Christmas Eve: Today is born our Savior, Christ the Lord.
Christmas Day: All the ends of the earth have seen the saving power of God.

TODAY’S MASS INTENTION: St. Emeric Parishioners


December 26 Monday 9:00 AM John Táborosi, by Piri Táborosi
December 27 Tuesday 9:00 AM Dave Brooks (special intention)
December 28 Wednesday 9:00 AM Elmar Koeberer, by James Duffy
December 29 Thursday 9:00 AM Gizella Szombathelyi, by Marcsi Matavovszky
December 30 Friday 9:00 AM Benefactors of our Parish
December 31 Saturday 5:00 PM Árpád, Irén, Árpád, Jr. Szentkirályi, by the Family
January 1 Sunday 11:15 AM Barnabás Lacza, by the Family

FROM THE DESK OF FR. BONA: I wish all of you a very Blessed Christmas! May the grace and peace of God be always with you! The teaching of Christmas, the mystery of incarnation, has no counterpart in the world. God chose to join humanity to Himself in the Second Person of the Holy Trinity who in Jesus took on flesh (the Latin “in carne” means “enfleshment”). Because of this belief, God is not only Transcendent, but also wholly Immanent, Emmanuel (God-with-us). While remaining Transcendent (meaning we must rise above our present condition to reach Him), He is at the same time Immanent (meaning He is with us as we rise toward Him). Every Eucharist is like Christmas where the bread and wine are transformed into His flesh (His Body and Blood), and, in a sense, He is born anew on the altar.

It is that time of year again, when we hear all sorts of theories of how the celebration of Christmas is only a Christianized pagan festival. Even though we may hear this a lot, it is a pious legend. More specifically, there are three pagan feasts (Saturnalia, Sol Invictus [the Unconquered Sun], and Mithras) that fall close to December 25. Their supposed connection to Christmas is entirely based on the proximity of these festivals to December 25. If the suggestion were correct, one would expect to find at least a single reference by early Christians to support it. Instead, we find scores of quotations from Church Fathers indicating a desire to distance themselves from pagan religions.

In establishing the feast of Christmas, the decisive factor for the Christians was the connection of creation and Cross, of creation and Christ’s conception. December 25 was based on a belief that Jesus’ conception and Passion were thought to have occurred on the same day of the year. Already in the year 204, Hippolytus mentions the celebration of the birth of Christ on December 25 with the mention of connection to Jesus’ passion.

In sum, there is no evidence that there was any attempt by the Christian community to “baptize” a pagan celebration. The various pagan religions all had festivals spanning the calendar.
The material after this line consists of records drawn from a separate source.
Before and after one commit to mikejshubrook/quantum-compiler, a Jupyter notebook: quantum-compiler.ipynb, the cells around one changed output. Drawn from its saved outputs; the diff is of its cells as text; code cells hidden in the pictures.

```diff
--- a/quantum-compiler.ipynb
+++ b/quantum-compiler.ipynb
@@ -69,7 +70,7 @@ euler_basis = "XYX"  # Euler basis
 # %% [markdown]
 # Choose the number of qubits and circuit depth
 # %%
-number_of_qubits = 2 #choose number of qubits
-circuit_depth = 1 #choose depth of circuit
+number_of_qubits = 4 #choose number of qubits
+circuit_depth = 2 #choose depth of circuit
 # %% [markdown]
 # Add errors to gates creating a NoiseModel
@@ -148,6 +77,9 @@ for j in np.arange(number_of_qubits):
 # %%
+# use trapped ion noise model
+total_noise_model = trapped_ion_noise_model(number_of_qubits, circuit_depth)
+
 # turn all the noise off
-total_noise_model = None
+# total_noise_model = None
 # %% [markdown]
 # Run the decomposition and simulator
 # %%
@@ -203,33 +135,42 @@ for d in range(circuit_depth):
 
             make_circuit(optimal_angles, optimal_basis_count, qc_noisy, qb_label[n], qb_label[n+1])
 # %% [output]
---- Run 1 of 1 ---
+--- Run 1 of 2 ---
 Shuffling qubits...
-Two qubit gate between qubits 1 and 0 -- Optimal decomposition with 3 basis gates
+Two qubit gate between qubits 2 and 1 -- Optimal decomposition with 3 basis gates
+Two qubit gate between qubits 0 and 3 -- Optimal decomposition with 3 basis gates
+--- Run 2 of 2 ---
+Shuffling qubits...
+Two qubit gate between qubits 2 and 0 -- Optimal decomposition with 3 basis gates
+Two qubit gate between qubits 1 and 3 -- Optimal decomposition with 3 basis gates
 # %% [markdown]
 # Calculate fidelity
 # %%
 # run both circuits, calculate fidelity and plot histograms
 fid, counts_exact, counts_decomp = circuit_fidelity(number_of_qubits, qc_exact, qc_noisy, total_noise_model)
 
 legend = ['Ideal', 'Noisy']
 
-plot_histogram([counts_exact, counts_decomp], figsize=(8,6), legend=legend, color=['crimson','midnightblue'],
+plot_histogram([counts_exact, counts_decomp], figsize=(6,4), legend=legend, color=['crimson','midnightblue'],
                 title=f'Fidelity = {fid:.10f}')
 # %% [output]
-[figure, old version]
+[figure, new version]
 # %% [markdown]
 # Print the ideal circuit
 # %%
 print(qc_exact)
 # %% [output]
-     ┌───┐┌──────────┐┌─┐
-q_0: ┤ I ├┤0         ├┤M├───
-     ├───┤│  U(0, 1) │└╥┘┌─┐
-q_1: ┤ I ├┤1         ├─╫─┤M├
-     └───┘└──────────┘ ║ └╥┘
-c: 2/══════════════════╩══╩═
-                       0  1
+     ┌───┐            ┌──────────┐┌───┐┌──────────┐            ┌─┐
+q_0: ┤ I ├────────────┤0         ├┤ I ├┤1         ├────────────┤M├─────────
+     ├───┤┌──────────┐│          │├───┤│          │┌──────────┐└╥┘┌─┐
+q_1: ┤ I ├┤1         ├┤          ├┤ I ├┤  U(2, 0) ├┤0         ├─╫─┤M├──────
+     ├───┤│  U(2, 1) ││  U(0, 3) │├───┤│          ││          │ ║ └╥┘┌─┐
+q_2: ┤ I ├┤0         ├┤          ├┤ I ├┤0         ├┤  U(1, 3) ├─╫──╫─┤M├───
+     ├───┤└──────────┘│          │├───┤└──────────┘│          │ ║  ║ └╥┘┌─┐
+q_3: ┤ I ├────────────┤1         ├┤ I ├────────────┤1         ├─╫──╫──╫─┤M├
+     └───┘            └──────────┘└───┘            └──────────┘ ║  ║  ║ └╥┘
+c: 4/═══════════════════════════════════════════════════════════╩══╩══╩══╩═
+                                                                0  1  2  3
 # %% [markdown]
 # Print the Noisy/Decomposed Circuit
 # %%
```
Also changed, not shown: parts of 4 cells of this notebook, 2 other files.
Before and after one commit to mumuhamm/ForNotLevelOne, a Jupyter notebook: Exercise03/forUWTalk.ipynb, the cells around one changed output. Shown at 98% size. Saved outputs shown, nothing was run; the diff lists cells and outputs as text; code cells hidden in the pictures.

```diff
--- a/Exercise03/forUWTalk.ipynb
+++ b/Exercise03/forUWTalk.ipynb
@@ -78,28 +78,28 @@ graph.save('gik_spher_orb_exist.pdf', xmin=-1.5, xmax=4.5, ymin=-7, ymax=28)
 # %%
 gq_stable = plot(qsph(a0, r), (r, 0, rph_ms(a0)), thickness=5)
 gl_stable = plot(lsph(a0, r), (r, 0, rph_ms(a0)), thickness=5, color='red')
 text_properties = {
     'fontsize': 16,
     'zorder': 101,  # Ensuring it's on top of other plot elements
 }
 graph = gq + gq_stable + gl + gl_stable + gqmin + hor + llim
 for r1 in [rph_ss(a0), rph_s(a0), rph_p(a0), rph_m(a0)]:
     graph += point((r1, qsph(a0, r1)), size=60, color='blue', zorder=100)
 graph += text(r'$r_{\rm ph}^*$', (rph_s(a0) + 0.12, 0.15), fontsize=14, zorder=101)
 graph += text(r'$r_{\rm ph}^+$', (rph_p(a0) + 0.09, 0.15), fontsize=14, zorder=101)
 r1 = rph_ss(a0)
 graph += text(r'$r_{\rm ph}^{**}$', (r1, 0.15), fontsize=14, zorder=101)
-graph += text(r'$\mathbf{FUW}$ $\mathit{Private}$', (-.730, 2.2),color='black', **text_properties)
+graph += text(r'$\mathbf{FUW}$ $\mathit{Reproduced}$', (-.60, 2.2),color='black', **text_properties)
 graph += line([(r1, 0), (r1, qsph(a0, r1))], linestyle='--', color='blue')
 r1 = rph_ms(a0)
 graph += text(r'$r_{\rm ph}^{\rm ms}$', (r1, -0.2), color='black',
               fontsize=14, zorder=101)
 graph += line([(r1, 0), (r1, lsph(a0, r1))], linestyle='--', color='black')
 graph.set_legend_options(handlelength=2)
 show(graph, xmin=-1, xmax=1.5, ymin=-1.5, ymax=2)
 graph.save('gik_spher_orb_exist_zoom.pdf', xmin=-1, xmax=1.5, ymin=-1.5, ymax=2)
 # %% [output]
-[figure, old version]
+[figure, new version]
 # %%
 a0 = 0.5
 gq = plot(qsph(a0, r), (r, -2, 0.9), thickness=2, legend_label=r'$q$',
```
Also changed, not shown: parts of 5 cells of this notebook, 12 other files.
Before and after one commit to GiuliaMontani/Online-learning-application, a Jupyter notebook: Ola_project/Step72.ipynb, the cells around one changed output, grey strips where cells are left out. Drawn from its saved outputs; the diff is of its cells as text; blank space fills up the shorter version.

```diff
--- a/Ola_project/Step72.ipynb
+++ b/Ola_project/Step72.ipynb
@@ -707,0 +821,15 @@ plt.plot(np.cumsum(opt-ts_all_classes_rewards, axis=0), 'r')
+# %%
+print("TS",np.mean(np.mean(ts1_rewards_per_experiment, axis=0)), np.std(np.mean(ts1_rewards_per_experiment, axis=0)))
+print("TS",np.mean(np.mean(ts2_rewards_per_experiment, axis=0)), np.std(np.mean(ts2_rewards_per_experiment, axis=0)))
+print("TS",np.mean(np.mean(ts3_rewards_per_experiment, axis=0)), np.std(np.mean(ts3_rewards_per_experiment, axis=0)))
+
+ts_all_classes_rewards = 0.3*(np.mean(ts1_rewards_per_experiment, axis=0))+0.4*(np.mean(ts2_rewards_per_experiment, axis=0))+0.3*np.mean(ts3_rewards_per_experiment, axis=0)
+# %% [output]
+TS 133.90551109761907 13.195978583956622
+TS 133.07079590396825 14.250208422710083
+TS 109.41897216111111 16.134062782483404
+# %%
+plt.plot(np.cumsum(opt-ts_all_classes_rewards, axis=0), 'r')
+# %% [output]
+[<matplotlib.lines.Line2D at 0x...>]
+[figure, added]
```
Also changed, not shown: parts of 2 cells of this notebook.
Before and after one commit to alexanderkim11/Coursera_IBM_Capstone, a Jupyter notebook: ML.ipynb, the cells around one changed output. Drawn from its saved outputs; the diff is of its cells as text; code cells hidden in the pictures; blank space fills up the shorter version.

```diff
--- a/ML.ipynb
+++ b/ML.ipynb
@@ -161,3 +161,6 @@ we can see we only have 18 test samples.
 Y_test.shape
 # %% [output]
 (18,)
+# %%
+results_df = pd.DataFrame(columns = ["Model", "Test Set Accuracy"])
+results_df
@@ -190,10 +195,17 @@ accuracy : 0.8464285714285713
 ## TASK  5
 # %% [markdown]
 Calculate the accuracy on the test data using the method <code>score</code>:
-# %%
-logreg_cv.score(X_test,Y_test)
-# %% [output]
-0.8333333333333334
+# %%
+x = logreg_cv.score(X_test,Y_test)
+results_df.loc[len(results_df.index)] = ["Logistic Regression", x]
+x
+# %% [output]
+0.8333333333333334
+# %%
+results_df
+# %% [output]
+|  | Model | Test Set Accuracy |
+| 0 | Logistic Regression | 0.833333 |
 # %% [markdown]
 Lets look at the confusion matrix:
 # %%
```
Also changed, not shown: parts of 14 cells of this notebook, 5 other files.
Whatever month the early Christians might have otherwise chosen would still place Christmas near some pagan celebration, and oppositional theorists would still be making the same claims.

PLEASE, PICK UP YOUR 2023 YEAR DONATION ENVELOPES IN THE SUNDAY OFFICE. Thank you for your generosity in supporting the parish throughout the year. If there are any address changes, please notify us.

for St. Emeric & St. Elizabeth of Hungary parishes

December 24: 5:00 PM Mass (St. Elizabeth) – Hungarian/English

December 24:  10:30 PM Christmas Carrols (St. Emeric) – Hungarian

December 24: 11:00 PM Mass (St. Emeric) – Hungarian

December 25: 9:15 AM Mass (St. Elizabeth) – Hungarian/English

December 25: 11:15AM Mass (St. Emeric) – Hungarian

December 31: 5:00 PM (St. Emeric) – English

January 1:      regular Sunday Mass schedule

LAST WEEKEND’S COLLECTION: (12/18) – Sunday Collection: $1,666; Christmas flowers: $155; In loving memory of Árpád Dobolyi: $100; air-conditioning: $1,500. May God reward your generosity in supporting the church. Thank you for sending in your donations by mail or using our website On Friday, December 30, the Mass intention is for all of our benefactors!

PLEASE PRAY FOR THE SICK, especially for Bev Kimar, Rose Dudevszky, Teréz Kalász, Lajos Boday, Julius Skerlan, Márta Takács, Zsuzsanna Hunyadi, Albert Kovács and Viola Kocskár.

PLEASE PRAY FOR THE DECEASED: Eternal rest grant unto them, O Lord; and let perpetual light shine upon them. May they rest in peace. Amen

THIS SATURDAY (Dec. 24) the 11:00 PM Mass from St. Emeric church will be livestreamed at and

This post is also available in: Hungarian

No comments yet.

Leave a Reply

This site uses Akismet to reduce spam. Learn how your comment data is processed.

Designed and Maintained by Zsolt Molnar